If one is to refuse the work programme the job centre may stop your benefits, so when they ask you to go on the programme there is no choice, except the choice of work opportunities that they can arrange for you. For example; if they have a work placement at two shops you may get to choose which one you work at.

What does participation on the programme offer the enrolled individual? Work experience, building a relationship with a company that may choose to offer you a job and it could also build your confidence if you have been out of work.

There are however some downfalls to the scheme which may or may not have been overlooked by the government such as; people who are working full time for JSA are otherwise pre-occupied from looking for their own PAID job, people who work for these companies will not necessarily gain employment at the end of their work period and if companies know about this then they are more likely to employ free labour than advertise paid job vacancies.

So here is the story of a young woman who felt forced to go into work placement with the job centre and feels that she has lost out:


A summary of the comments in today’s Metro:

‘A job is a job if it’s fair.’

‘What benefit would it be to receive a fifth of the pay of an employee to work’?

In reference to a young female in the above linked article who worked in Poundland on the scheme ‘of course [name] didn’t get a job in Poundland [referring to the end of her work placement] -it [Poundland] would be mad to offer her a job when it has a consent supply of free labour’

Please comment below with any experiences, opinions or such on this topic!

Thank you!

I met a lovely young gentleman on the bus today…

…This young man was visiting due to having an interview with a University for an application in Mechanical Engineering. We both spoke about what we were studying/hoping to study or progress in. He had a small steam engine with him that he had brought as an example of the work he can do and his obvious commitment to engineering, I believe this is a wonderful way to express your dedication to a topic and to stand out among other applicants.
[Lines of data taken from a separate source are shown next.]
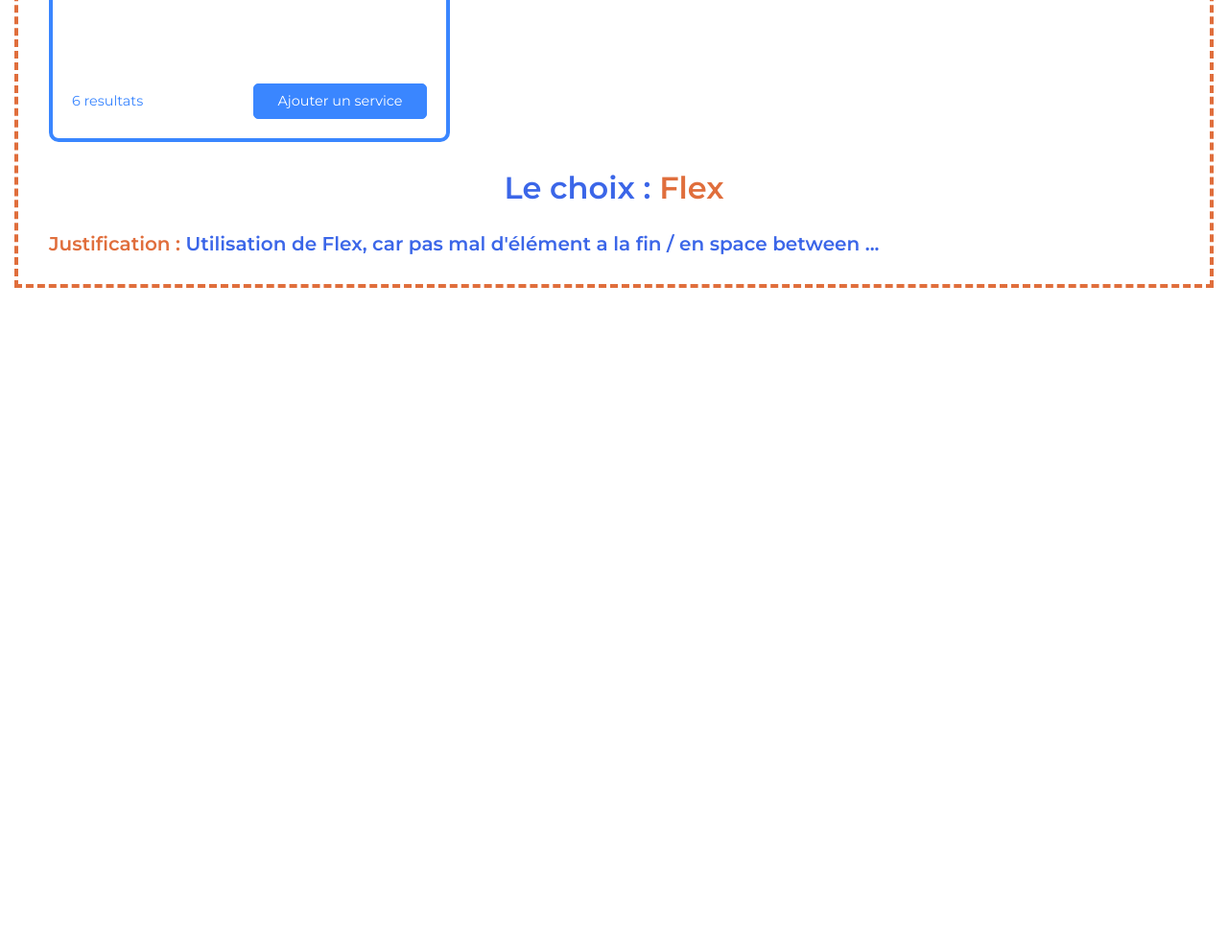
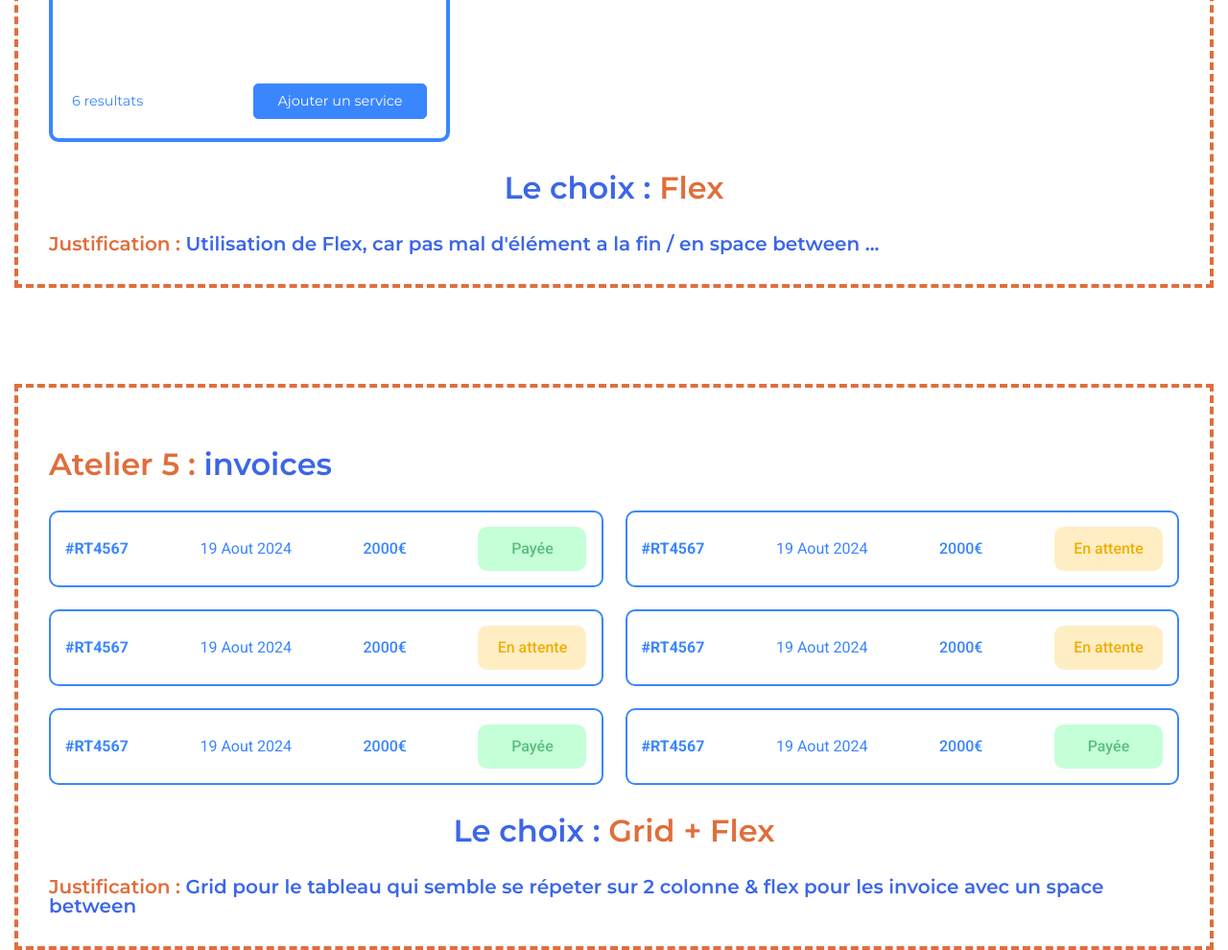
Before and after one commit to Nubunduram/flex-grid, a plain HTML site: page index.html in a window 1280 px wide. Shown: the part 3619-4609 px from the top of the page at 96% size. Before the commit the page ends 3919 px from the top, so only its background shows below. Drawn offline with Linux system fonts and the light colour scheme.

Commit message:
feat: atelier 5

```diff
--- a/index.html
+++ b/index.html
@@ -15,6 +15,7 @@
             <h1 class="home-title"><span>Flex</span> ou <span>Grid ?</span></h1>
         </header>
         <section>
+            <!-- Atelier 1 -->
             <section class="workshop">
                 <h2 class="workshop-title"><span>Atelier 1 :</span> barre de navigation</h2>
                 <nav class="nav">
@@ -32,6 +33,7 @@
                     défaut
                 </p>
             </section>
+            <!-- Atelier 2 -->
             <section class="workshop">
                 <h2 class="workshop-title"><span>Atelier 2 :</span> section</h2>
                 <section class="carousel">
@@ -83,6 +85,7 @@
                     mais je pense que le grid permet un comportement plus facile à gérer avec le responsive.
                 </p>
             </section>
+            <!-- Atelier 3 -->
             <section class="workshop">
                 <h2 class="workshop-title"><span>Atelier 3 :</span> gallery</h2>
                 <section class="gallery">
@@ -108,9 +111,10 @@
                     Grid est super pour gérer les gallery j'ai utilisé un générateur de grid afin de m'aider
                 </p>
             </section>
+            <!-- Atelier 4 -->
             <section class="workshop">
                 <h2 class="workshop-title"><span>Atelier 4 :</span> cards</h2>
-                <section class="main-section">
+                <section class="cards">
                     <section class="services">
                         <h3>Services</h3>
                         <ul>
@@ -187,7 +191,54 @@
                     Utilisation de Flex, car pas mal d'élément a la fin / en space between ...
                 </p>
             </section>
-
+            <!-- Atelier 5 -->
+            <section class="workshop">
+                <h2 class="workshop-title"><span>Atelier 5 :</span> invoices</h2>
+                <main class="invoices">
+                    <div class="invoice">
+                        <p>#RT4567</p>
+                        <p>19 Aout 2024</p>
+                        <p>2000€</p>
+                        <p class="paid">Payée</p>
+                    </div>
+                    <div class="invoice">
+                        <p>#RT4567</p>
+                        <p>19 Aout 2024</p>
+                        <p>2000€</p>
+                        <p class="waiting">En attente</p>
+                    </div>
+                    <div class="invoice">
+                        <p>#RT4567</p>
+                        <p>19 Aout 2024</p>
+                        <p>2000€</p>
+                        <p class="waiting">En attente</p>
+                    </div>
+                    <div class="invoice">
+                        <p>#RT4567</p>
+                        <p>19 Aout 2024</p>
+                        <p>2000€</p>
+                        <p class="waiting">En attente</p>
+                    </div>
+                    <div class="invoice">
+                        <p>#RT4567</p>
+                        <p>19 Aout 2024</p>
+                        <p>2000€</p>
+                        <p class="paid">Payée</p>
+                    </div>
+                    <div class="invoice">
+                        <p>#RT4567</p>
+                        <p>19 Aout 2024</p>
+                        <p>2000€</p>
+                        <p class="paid">Payée</p>
+                    </div>
+                </main>
+                <h3>Le choix : <span>Grid + Flex</span></h3>
+                <p>
+                    <span>Justification : </span>
+                    Grid pour le tableau qui semble se répeter sur 2 colonne
+                    & flex pour les invoice avec un space between
+                </p>
+            </section>
         </section>
     </main>
 </body>
--- a/style.css
+++ b/style.css
@@ -1,4 +1,5 @@
 @import url('https://fonts.googleapis.com/css2?family=Montserrat:ital,wght@0,100..900;1,100..900&display=swap');
+@import url('https://fonts.googleapis.com/css2?family=Roboto:ital,wght@0,100;0,300;0,400;0,500;0,700;0,900;1,100;1,300;1,400;1,500;1,700;1,900&display=swap');
 
 :root {
     --orange: #E06E3C;
@@ -232,18 +233,18 @@ html {
 /* Atelier 4 */
 
 /* general */
-.main-section {
+.cards {
     display: flex;
     gap: 40px;
 }
 
-.main-section>section {
+.cards>section {
     border: solid var(--light-blue) 4px;
     border-radius: 10px;
     padding: 20px;
 }
 
-.main-section>section>h3 {
+.cards>section>h3 {
     color: var(--light-blue);
     font-size: 1.1rem;
     font-weight: 700;
@@ -358,3 +359,53 @@ html {
 .service-detail>footer>button:nth-child(2) {
     background-color: var(--light-blue);
 }
+
+/* Atelier 5 */
+
+.invoices {
+    display: grid;
+    grid-template-columns: repeat(auto-fill, minmax(400px, 1fr));
+    gap: 23px;
+
+    font-family: 'Roboto';
+}
+
+.invoice {
+    display: flex;
+    justify-content: space-between;
+    align-items: center;
+    border: solid 2px var(--light-blue);
+    border-radius: 10px;
+    color: var(--light-blue);
+    padding: 15px;
+}
+
+.invoice>p:nth-child(1) {
+    font-weight: 700;
+}
+
+.invoice>p:nth-child(3) {
+    font-weight: 500;
+}
+
+
+
+.invoice>p:nth-child(4) {
+    width: 113px;
+    text-align: center;
+
+    padding: 15px 20px;
+    border-radius: 10px;
+
+    font-weight: 500;
+}
+
+.waiting {
+    background-color: #FFEEC4;
+    color: #F1AE00;
+}
+
+.paid {
+    background-color: #C4FFD8;
+    color: #5CBE7D;
+}
```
Tuition fees seemed to bother this gentleman in particular, he stated that if he had been able to apply to university one year earlier he would have paid around £3,000 instead of £9,000 a year.  When this young man finishes his degree he will have to pay £27000 back! And that is if he gains a job -which in the current climate he may find issues with. That may be an increase of around 17000 from what current students have to re-pay? Why is there such a big gap? And will this mean that our debts will be higher as a Nation due to tuition fees?

Another comment that the young man made was that our previous industries have become more popular in other countries and he felt that we cannot currently compete. I have heard other people talk about our lack of industry, what is the reason for this? And has this a connection to our current economic status? If we were more self-sufficient industrially would we be able to provide a boost to ourselves economically?

The connection here lies with this, as the young man stated ‘How can we boost our industry when university fees have risen to £9000’.

And I ask myself not for the first time ‘how does our education system support people to secure work and to be creative, is it by giving them the option too choose creative subjects at GCSE and A LEVEL to then be charged £27000 to gain a degree?’. Surely there is another way to harvest our Nations talents and encourage experimentation/expression in the hopes of supporting industry?


Please comment back to me any opinions, advice or information on this topic whether controversial or in some form of development.


Thank You